A new report from The Washington Post has emerged that shows just how ludicrous the dual Trump claims actually are. During a phone call in June with Japanese Prime Minister Shinzō Abe in which the two heads of state discussed trade and North Korea, Trump strangely brought up the World War II attacks on Pearl Harbor.
“I remember Pearl Harbor,” the President of the United States said, even though he had not yet been born when the infamous surprise attack was carried out. He was born over four years later.
It also bears mentioning that the current Japanese government is not the same as the Empire of Japan which attacked the American naval base in Hawaii on December 7th, 1941. Trump’s comments make absolutely no sense in terms of contemporary geopolitics and underscore just how little he actually understands the world he has been tasked with running.
Trump then went on to complain about Japanese economic policies. He asked for a bilateral trade deal with Japan, an unlikely prospect given the fact that Trump himself torpedoed America’s involvement in the Trans-Pacific Partnership, a trade deal that would have strengthened economic ties with not only Japan but numerous Pacific Rim countries. The Post reports that the conversation left Abe “exasperated.”
The details of this conversation, like so many others between Trump and world leaders, are deeply embarrassing. Every time he opens his mouth the United States’ reputation slides a little further into the gutter. He has no idea what he’s talking about, and his childish attempts at diplomacy are wreaking damage that will take decades to undo.
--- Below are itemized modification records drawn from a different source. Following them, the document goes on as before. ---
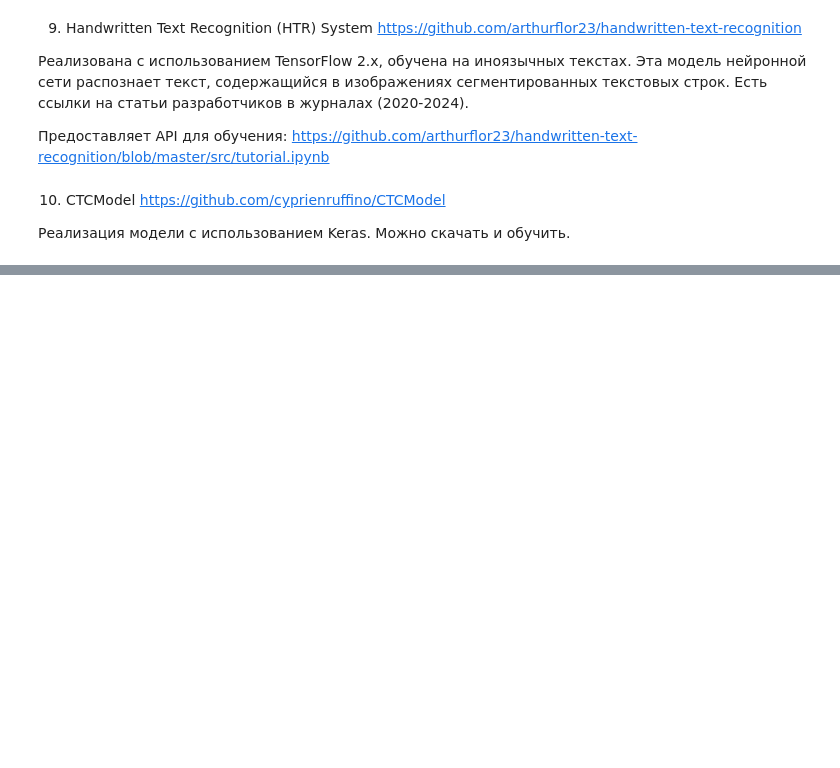
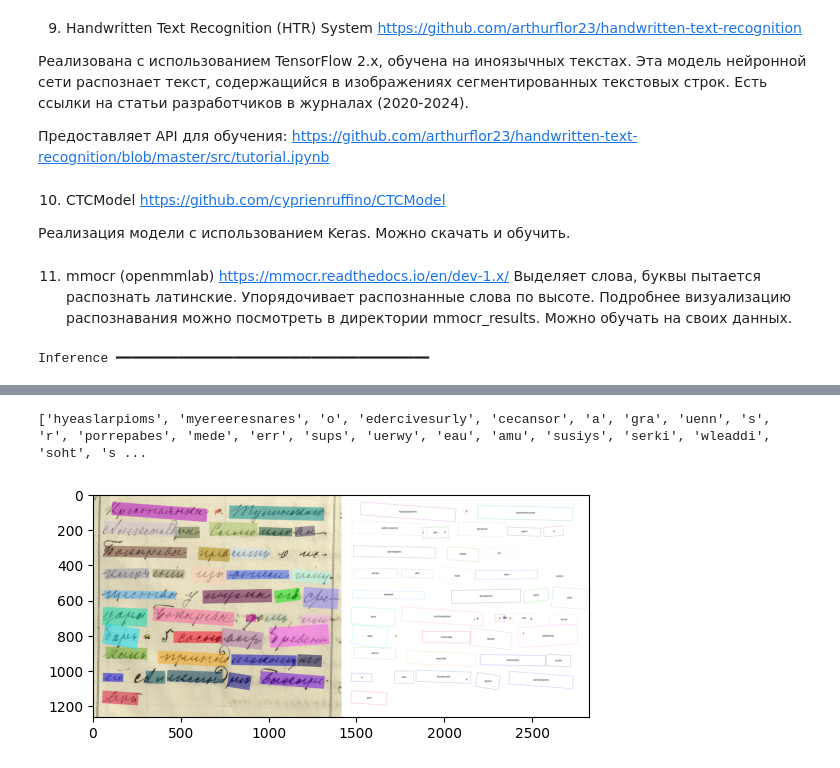
Before and after one commit to gudkovst/Recognition-volost-courts, a Jupyter notebook: review.ipynb, the cells around one changed output, grey strips where cells are left out. Cells and saved outputs as stored; diff of their text form; code cells hidden in the pictures; blank space fills up the shorter version.

```diff
--- a/review.ipynb
+++ b/review.ipynb
@@ -168,3 +194,26 @@ recognize_paddleocr('test_pictures\\printed.jpg')
 10) CTCModel  https://github.com/cyprienruffino/CTCModel
 
 Реализация модели с использованием Keras. Можно скачать и обучить.
+# %% [markdown]
+11. mmocr (openmmlab) https://mmocr.readthedocs.io/en/dev-1.x/
+    Выделяет слова, буквы пытается распознать латинские. Упорядочивает распознанные слова по высоте. Подробнее визуализацию распознавания можно посмотреть в директории mmocr_results.
+    Можно обучать на своих данных.
+# %%
+import matplotlib.pyplot as plt
+from mmocr.apis import MMOCRInferencer
+
+
+def recognize_mmocr(image_path: str):
+    ocr = MMOCRInferencer(det='DBNet', rec='CRNN')
+    result = ocr(image_path, return_vis=True, save_vis=True)
+
+    text_res = result['predictions'][0]['rec_texts']
+    text_res.reverse()
+    print(text_res)
+
+    plt.imshow(result['visualization'][0])
+    plt.show()
+# %%
+recognize_mmocr('test_pictures\\test-9-soderganie-2.jpg')
+# %% [output]
+Inference ━━━━━━━━━━━━━━━━━━━━━━━━━━━━━━━━━━━━━━━━
@@ -170,0 +221,2 @@ recognize_paddleocr('test_pictures\\printed.jpg')
+['hyeaslarpioms', 'myereeresnares', 'o', 'edercivesurly', 'cecansor', 'a', 'gra', 'uenn', 's', 'r', 'porrepabes', 'mede', 'err', 'sups', 'uerwy', 'eau', 'amu', 'susiys', 'serki', 'wleaddi', 'soht', 's ...
+[figure, added]
```
Also changed, not shown: parts of 8 cells of this notebook.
The post A new report just revealed bizarre and rude topic Trump brought up with Japanese PM appeared first on Washington Press.